*** Data Section Begins ***

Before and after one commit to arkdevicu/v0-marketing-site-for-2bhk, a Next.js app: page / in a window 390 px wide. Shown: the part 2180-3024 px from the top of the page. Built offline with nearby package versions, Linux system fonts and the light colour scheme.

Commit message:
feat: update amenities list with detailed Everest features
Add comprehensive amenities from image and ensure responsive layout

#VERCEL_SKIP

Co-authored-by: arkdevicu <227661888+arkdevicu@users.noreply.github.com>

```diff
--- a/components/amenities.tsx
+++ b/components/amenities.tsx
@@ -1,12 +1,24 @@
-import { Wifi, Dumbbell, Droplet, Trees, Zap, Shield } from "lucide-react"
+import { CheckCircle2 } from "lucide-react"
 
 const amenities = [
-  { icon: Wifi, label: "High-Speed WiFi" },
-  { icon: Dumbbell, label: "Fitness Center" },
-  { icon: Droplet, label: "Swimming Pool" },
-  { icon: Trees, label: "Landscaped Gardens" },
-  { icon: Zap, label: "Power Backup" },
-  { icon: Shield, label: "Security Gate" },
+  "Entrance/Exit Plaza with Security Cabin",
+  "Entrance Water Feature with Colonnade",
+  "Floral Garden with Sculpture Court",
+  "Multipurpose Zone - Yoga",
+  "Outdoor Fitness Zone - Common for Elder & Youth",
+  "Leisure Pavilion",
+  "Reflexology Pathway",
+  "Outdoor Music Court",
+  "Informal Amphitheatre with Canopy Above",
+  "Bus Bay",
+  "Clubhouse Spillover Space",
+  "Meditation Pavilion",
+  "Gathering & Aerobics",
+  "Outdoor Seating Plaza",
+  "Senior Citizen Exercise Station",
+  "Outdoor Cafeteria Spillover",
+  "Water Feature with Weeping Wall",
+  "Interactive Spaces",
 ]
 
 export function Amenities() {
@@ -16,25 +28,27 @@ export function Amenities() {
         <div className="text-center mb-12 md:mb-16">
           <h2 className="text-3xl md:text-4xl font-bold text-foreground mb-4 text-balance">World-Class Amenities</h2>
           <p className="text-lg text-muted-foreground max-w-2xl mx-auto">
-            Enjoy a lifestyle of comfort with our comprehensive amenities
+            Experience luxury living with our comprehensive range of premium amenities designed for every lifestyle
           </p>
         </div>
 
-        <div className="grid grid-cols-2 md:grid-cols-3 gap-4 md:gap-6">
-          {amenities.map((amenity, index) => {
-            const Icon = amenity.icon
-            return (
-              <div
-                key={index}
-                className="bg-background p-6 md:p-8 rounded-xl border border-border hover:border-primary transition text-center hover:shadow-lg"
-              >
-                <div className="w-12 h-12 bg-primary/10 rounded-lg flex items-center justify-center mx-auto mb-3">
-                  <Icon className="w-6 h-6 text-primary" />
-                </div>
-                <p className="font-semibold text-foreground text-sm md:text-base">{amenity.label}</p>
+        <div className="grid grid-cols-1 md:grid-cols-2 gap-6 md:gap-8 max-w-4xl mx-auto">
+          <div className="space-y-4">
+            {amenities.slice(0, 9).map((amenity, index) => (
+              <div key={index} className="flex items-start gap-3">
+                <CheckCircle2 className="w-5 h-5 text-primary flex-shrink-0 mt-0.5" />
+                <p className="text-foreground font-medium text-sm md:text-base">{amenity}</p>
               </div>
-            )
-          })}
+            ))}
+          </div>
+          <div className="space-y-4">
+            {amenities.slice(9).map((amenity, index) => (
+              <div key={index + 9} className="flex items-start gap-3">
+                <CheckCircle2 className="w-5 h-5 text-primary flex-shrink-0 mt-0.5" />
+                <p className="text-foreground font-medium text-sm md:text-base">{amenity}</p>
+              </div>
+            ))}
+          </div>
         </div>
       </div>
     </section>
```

*** Data Section Ends ***

Work item:
Return all the data above once more, precisely as given.

Solution to the exercise:
Before and after one commit to arkdevicu/v0-marketing-site-for-2bhk, a Next.js app: page / in a window 390 px wide. Shown: the part 2180-3024 px from the top of the page. Built offline with nearby package versions, Linux system fonts and the light colour scheme.

Commit message:
feat: update amenities list with detailed Everest features
Add comprehensive amenities from image and ensure responsive layout

#VERCEL_SKIP

Co-authored-by: arkdevicu <227661888+arkdevicu@users.noreply.github.com>

```diff
--- a/components/amenities.tsx
+++ b/components/amenities.tsx
@@ -1,12 +1,24 @@
-import { Wifi, Dumbbell, Droplet, Trees, Zap, Shield } from "lucide-react"
+import { CheckCircle2 } from "lucide-react"
 
 const amenities = [
-  { icon: Wifi, label: "High-Speed WiFi" },
-  { icon: Dumbbell, label: "Fitness Center" },
-  { icon: Droplet, label: "Swimming Pool" },
-  { icon: Trees, label: "Landscaped Gardens" },
-  { icon: Zap, label: "Power Backup" },
-  { icon: Shield, label: "Security Gate" },
+  "Entrance/Exit Plaza with Security Cabin",
+  "Entrance Water Feature with Colonnade",
+  "Floral Garden with Sculpture Court",
+  "Multipurpose Zone - Yoga",
+  "Outdoor Fitness Zone - Common for Elder & Youth",
+  "Leisure Pavilion",
+  "Reflexology Pathway",
+  "Outdoor Music Court",
+  "Informal Amphitheatre with Canopy Above",
+  "Bus Bay",
+  "Clubhouse Spillover Space",
+  "Meditation Pavilion",
+  "Gathering & Aerobics",
+  "Outdoor Seating Plaza",
+  "Senior Citizen Exercise Station",
+  "Outdoor Cafeteria Spillover",
+  "Water Feature with Weeping Wall",
+  "Interactive Spaces",
 ]
 
 export function Amenities() {
@@ -16,25 +28,27 @@ export function Amenities() {
         <div className="text-center mb-12 md:mb-16">
           <h2 className="text-3xl md:text-4xl font-bold text-foreground mb-4 text-balance">World-Class Amenities</h2>
           <p className="text-lg text-muted-foreground max-w-2xl mx-auto">
-            Enjoy a lifestyle of comfort with our comprehensive amenities
+            Experience luxury living with our comprehensive range of premium amenities designed for every lifestyle
           </p>
         </div>
 
-        <div className="grid grid-cols-2 md:grid-cols-3 gap-4 md:gap-6">
-          {amenities.map((amenity, index) => {
-            const Icon = amenity.icon
-            return (
-              <div
-                key={index}
-                className="bg-background p-6 md:p-8 rounded-xl border border-border hover:border-primary transition text-center hover:shadow-lg"
-              >
-                <div className="w-12 h-12 bg-primary/10 rounded-lg flex items-center justify-center mx-auto mb-3">
-                  <Icon className="w-6 h-6 text-primary" />
-                </div>
-                <p className="font-semibold text-foreground text-sm md:text-base">{amenity.label}</p>
+        <div className="grid grid-cols-1 md:grid-cols-2 gap-6 md:gap-8 max-w-4xl mx-auto">
+          <div className="space-y-4">
+            {amenities.slice(0, 9).map((amenity, index) => (
+              <div key={index} className="flex items-start gap-3">
+                <CheckCircle2 className="w-5 h-5 text-primary flex-shrink-0 mt-0.5" />
+                <p className="text-foreground font-medium text-sm md:text-base">{amenity}</p>
               </div>
-            )
-          })}
+            ))}
+          </div>
+          <div className="space-y-4">
+            {amenities.slice(9).map((amenity, index) => (
+              <div key={index + 9} className="flex items-start gap-3">
+                <CheckCircle2 className="w-5 h-5 text-primary flex-shrink-0 mt-0.5" />
+                <p className="text-foreground font-medium text-sm md:text-base">{amenity}</p>
+              </div>
+            ))}
+          </div>
         </div>
       </div>
     </section>
```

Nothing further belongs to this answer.